Q: What is the point of being interviewed on radio or TV?
A: To bring people on to your side of the argument.
So, if you’re taking on this task on behalf of your company (or yourself):
Avoid picking a fight with the journalist.
It’s what we tell people every week in our media training courses.
A senior advisor to Turkey’s president had the chance to bring us onside this week.
But she was so intent on fighting with the Channel 4 News anchor that I missed some of the strong points she was making.
How do you avoid this?
The situation on Turkey’s borders in complex.
President Trump has changed his position on it.
So has the United Nations.
So to explain it, you have to build a clear argument.
Gulnur Aybet, senior advisor to President Erdogan, made some excellent points on Turkey’s policy.
But they were lost in a sea of vitriol as she battled with Krishnan Guru-Murthy.
Here’s five mistakes she made.
And how to avoid them.
You can also watch the full interview here.
Interviewees have an agenda.
So do interviewers.
So it has to be an interchange.
With the right balance of informative answers that avoid going on too long.
Mr Guru-Murthy’s only way of shortening the lengthy answers was to interrupt.
It was two minutes and 15 seconds before Ms Aybet drew breath to allow a question.
Instead, limit answers in a short interview to 20-30 seconds each.

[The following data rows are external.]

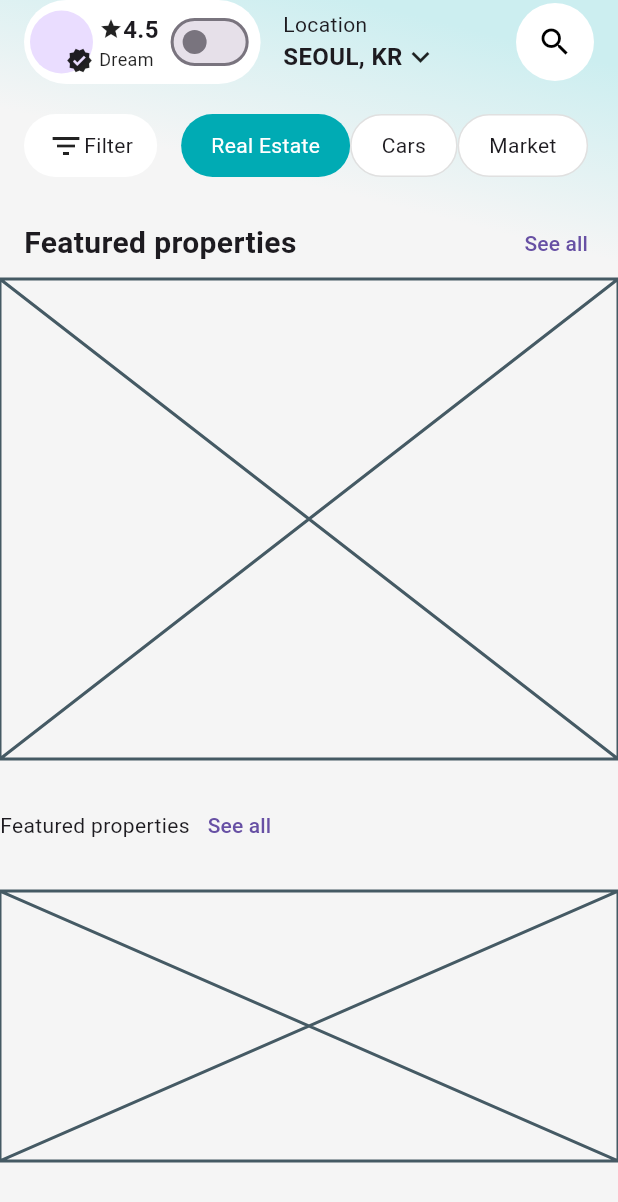
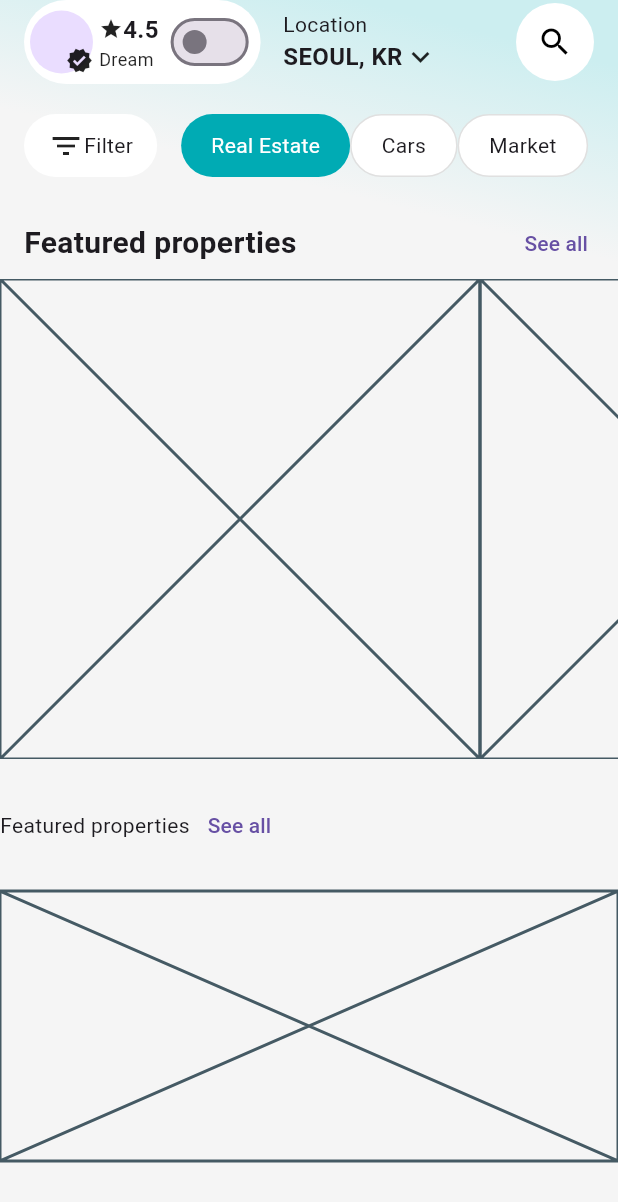
Before and after one commit to JAICHANGPARK/flutter_notebook_chapter_49, a Flutter app: the RealEstateHomePage screen opened directly, on a phone screen of 412 x 824 dp. Shown: the top 1202 px of the screen. Run offline on Flutter 3.47's test engine with Material 3 defaults, Android fonts, the phone set to English and light mode, and no system bars; our stand-ins replace dots_indicator, gap, google_fonts.

Commit message:
Update real_estate_home_page.dart

```diff
--- a/lib/ep2472_real_estate_app/ui/real_estate_home_page.dart
+++ b/lib/ep2472_real_estate_app/ui/real_estate_home_page.dart
@@ -211,7 +211,18 @@ class _RealEstateHomePageState extends State<RealEstateHomePage> {
                           ],
                         ),
                       ),
-                      SizedBox(height: 320, child: Placeholder()),
+                      SizedBox(height: 320, child: ListView.builder(
+                        scrollDirection: Axis.horizontal,
+                        itemBuilder: (context,index){
+                          return  Container(
+                            width: 320,
+                            child: Placeholder(),
+                          );
+                        },
+                        children: [
+
+                        ],
+                      )),
                     ],
                   ),
 
```
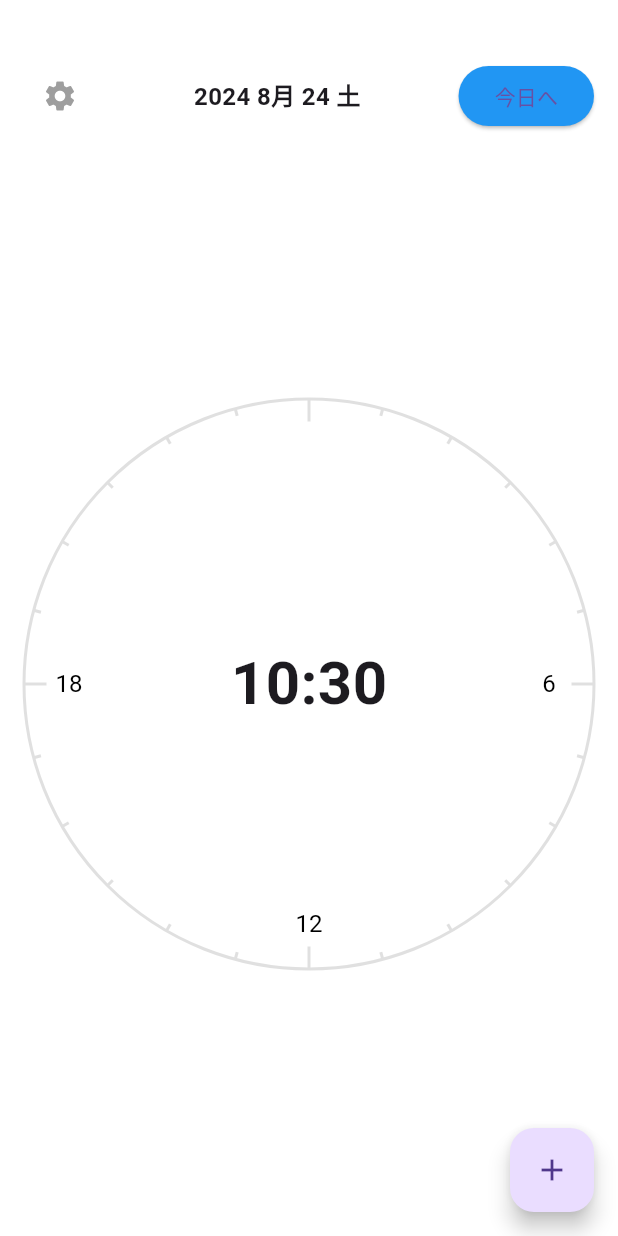
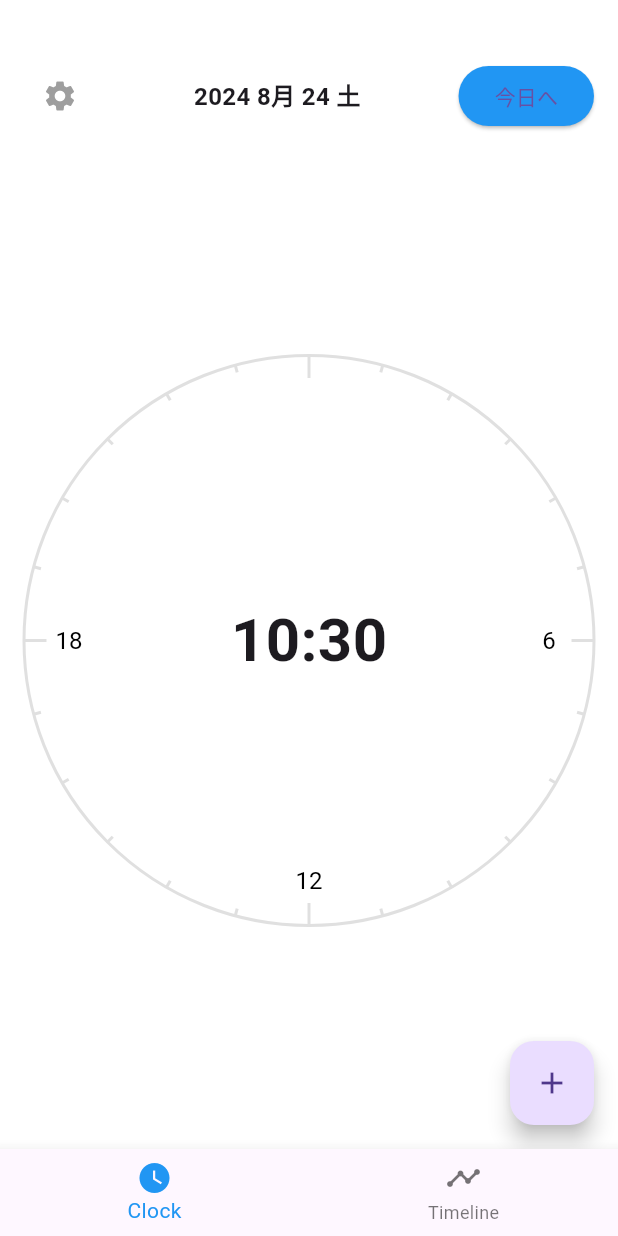
Before and after one commit to fukai0116/spajam2024, a Flutter app: the screen it shows after launch, on a phone screen of 412 x 824 dp. Run offline on Flutter 3.47's test engine with Material 3 defaults, Android fonts, the phone set to English and light mode, and no system bars; our stand-ins replace shared_preferences.

Commit message:
timelineページの追加

```diff
--- a/lib/main.dart
+++ b/lib/main.dart
@@ -3,6 +3,7 @@ import 'package:flutter_localizations/flutter_localizations.dart';
 import 'package:intl/date_symbol_data_local.dart';
 import 'dart:math';
 import 'input.dart';
+import 'timeline.dart';
 
 void main() async {
   WidgetsFlutterBinding.ensureInitialized();
@@ -27,7 +28,49 @@ class MyApp extends StatelessWidget {
       supportedLocales: [
         const Locale('ja', 'JP'),
       ],
-      home: ClockScreen(),
+      home: MainNavigationScreen(),
+    );
+  }
+}
+
+class MainNavigationScreen extends StatefulWidget {
+  @override
+  _MainNavigationScreenState createState() => _MainNavigationScreenState();
+}
+
+class _MainNavigationScreenState extends State<MainNavigationScreen> {
+  int _selectedIndex = 0;
+
+  static List<Widget> _widgetOptions = <Widget>[
+    ClockScreen(),
+    TimelinePage(),
+  ];
+
+  void _onItemTapped(int index) {
+    setState(() {
+      _selectedIndex = index;
+    });
+  }
+
+  @override
+  Widget build(BuildContext context) {
+    return Scaffold(
+      body: _widgetOptions.elementAt(_selectedIndex),
+      bottomNavigationBar: BottomNavigationBar(
+        items: const <BottomNavigationBarItem>[
+          BottomNavigationBarItem(
+            icon: Icon(Icons.watch_later),
+            label: 'Clock',
+          ),
+          BottomNavigationBarItem(
+            icon: Icon(Icons.timeline),
+            label: 'Timeline',
+          ),
+        ],
+        currentIndex: _selectedIndex,
+        selectedItemColor: Colors.blue,
+        onTap: _onItemTapped,
+      ),
     );
   }
 }
--- /dev/null
+++ b/lib/timeline.dart
@@ -0,0 +1,15 @@
+import 'package:flutter/material.dart';
+
+class TimelinePage extends StatelessWidget {
+  @override
+  Widget build(BuildContext context) {
+    return Scaffold(
+      appBar: AppBar(
+        title: Text('Timeline'),
+      ),
+      body: Center(
+        child: Text('Timeline Page Content'),
+      ),
+    );
+  }
+}
```
Also changed, not shown: pubspec.lock.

Ms Aybet twice reminded the reporter about interruptions.
“You’ve asked me a question, you have to let me answer.”
It sounded angry.
“If you’d let me finish…”
So how should you handle interruptions in radio and TV interviews?
The same way footballers and rugby players handle interruptions to their play.
Tough out the challenge, and keep on going.
In interview terms, just raise your voice enough to be heard.
And finish the point.
The interviewers will back down after several seconds.
Or face both of you being drowned out.
President Erdogan’s advisor was angry.
She described a point made by the Channel 4 News presenter as “a lie”.
So she started interrupting his question.
Attempting to shout him down.
Instead, wait until the end of the questions.
Then rebut the point strongly by saying:
Much more powerful than an interruption.
You’ll hear Australians and New Zealanders starting answers that way.
And it’s only a turn of phrase.
But Ms Aybet began one answer:
And again, it sounded angry.
As if she was exasperated with the journalist.
She may well have been.
But she let it show.
Ms Aybet interjected:
“Shame on you.”
Once again taking offence with the question.
But the question is for the reporter to ask.
The answer is all you can be responsible for.
In the media training courses we’ve run for 30 years.
At our studio in Glasgow, in Edinburgh and throughout the UK.
As well as in 25 countries across the world.
We’ve asked participants to:
Helping companies announce plant closures.
Or explain why people have been injured.
Or fighting a client’s corner on an issue.
Take a combination of the right points and blend them with the right techniques.
Lost in that feisty Channel 4 interview were good points.
Turkey has cleared 2,000 square kilometres of ISIS fighters.
Some 7,000 suspected terrorists have been deported from Turkey.
But by the time we heard all that, the argument was lost.
Because of a bad attitude.
Some interviewees regard the media as the enemy.
But the enemy is misinterpretation.
If you want the audience to agree with your points, keep them onside with the right attitude.
Bill McFarlan is co-Founder and Executive Chairman at Pink Elephant Communications in Glasgow.
You can read his full profile here.
Images in Will you let me finish? courtesy of Channel 4 News.
Will you let me finish? edited by Colin Stone.
Some media trainers knock you down…and leave you down. Our media coaches show you how to deal with each knock…and still win through. So you have the presentation skills to perform – with confidence.